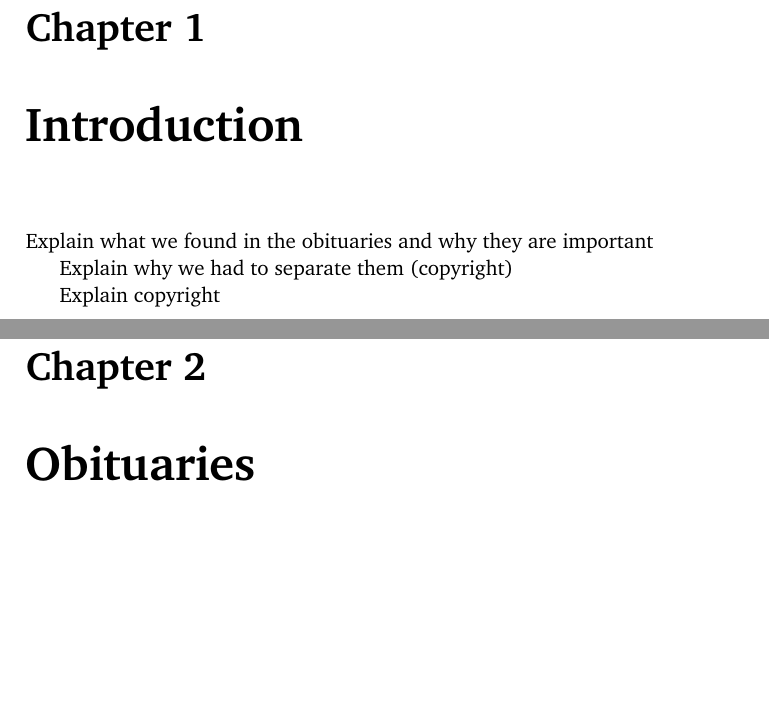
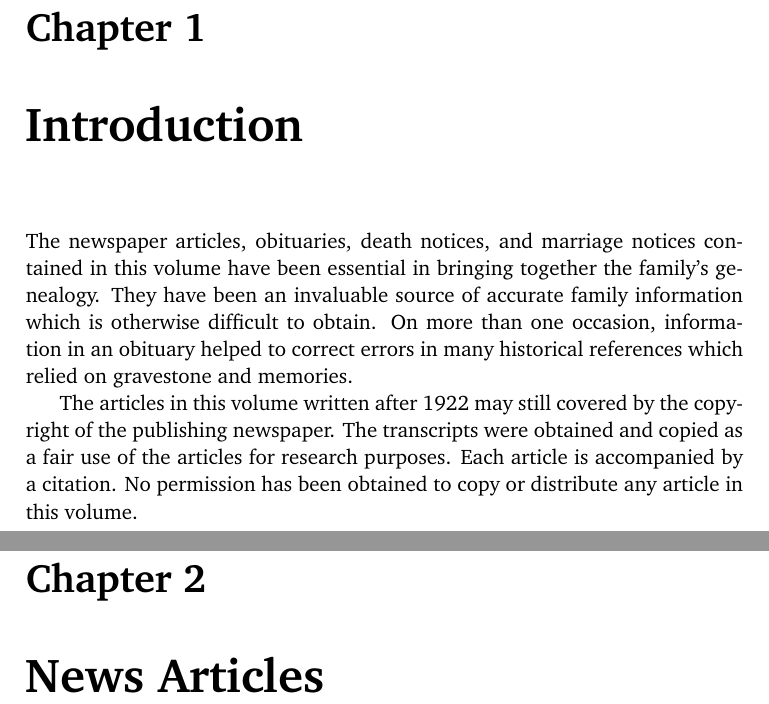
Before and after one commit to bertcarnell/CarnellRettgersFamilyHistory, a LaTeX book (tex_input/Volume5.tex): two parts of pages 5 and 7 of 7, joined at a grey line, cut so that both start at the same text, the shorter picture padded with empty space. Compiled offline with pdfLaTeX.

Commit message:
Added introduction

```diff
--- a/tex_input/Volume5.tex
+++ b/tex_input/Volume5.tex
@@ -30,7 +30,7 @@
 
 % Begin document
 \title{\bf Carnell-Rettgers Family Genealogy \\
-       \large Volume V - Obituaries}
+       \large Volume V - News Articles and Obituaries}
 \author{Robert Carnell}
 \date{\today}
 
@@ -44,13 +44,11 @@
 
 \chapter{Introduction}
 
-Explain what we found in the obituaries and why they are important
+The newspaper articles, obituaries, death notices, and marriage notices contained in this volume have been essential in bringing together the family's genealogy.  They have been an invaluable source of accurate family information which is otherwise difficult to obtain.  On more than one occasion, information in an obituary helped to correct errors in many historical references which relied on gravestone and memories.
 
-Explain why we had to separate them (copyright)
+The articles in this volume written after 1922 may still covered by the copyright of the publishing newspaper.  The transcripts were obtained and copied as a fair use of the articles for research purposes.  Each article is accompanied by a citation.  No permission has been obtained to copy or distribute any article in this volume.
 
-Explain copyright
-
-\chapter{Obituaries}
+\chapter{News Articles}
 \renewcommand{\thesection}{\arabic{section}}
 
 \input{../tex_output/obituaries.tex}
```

---

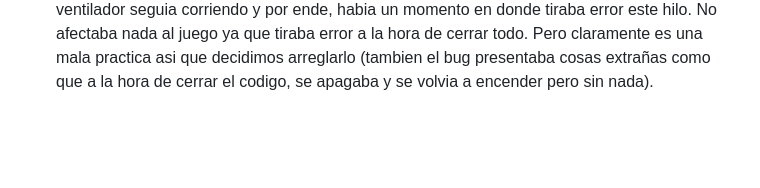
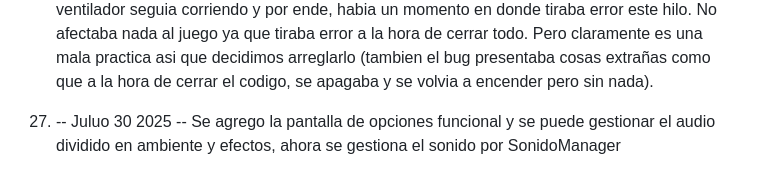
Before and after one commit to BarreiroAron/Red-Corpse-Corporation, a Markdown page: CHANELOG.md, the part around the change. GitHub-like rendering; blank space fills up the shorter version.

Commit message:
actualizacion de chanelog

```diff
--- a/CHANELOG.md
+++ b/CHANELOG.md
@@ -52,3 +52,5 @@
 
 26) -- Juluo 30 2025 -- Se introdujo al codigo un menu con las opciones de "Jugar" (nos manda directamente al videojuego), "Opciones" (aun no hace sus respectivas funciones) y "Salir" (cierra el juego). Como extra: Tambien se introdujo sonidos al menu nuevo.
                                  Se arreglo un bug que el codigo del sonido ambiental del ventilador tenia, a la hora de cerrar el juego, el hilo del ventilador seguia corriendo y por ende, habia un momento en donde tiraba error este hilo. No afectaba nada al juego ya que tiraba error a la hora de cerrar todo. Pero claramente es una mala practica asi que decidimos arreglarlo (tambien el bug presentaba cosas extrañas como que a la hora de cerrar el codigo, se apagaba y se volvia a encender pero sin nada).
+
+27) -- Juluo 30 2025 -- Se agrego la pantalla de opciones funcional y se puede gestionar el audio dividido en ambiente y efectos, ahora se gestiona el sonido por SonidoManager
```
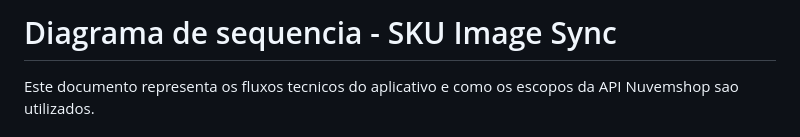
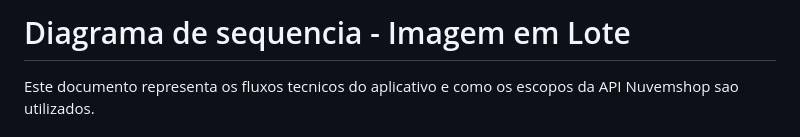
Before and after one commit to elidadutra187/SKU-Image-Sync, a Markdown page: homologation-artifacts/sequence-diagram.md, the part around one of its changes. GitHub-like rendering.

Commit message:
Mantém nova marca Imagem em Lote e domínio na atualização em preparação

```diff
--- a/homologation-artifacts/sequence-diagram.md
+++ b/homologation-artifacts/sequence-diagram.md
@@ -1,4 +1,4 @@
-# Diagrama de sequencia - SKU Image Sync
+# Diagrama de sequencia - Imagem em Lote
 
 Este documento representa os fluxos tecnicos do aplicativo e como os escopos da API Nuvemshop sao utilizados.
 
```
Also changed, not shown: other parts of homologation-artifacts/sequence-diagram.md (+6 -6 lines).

EXERCISE REQUIREMENTS:
Search the entries above for the string "sequencia". Copy each line that holds it.

EXPECTED ANSWER:
-# Diagrama de sequencia - SKU Image Sync
+# Diagrama de sequencia - Imagem em Lote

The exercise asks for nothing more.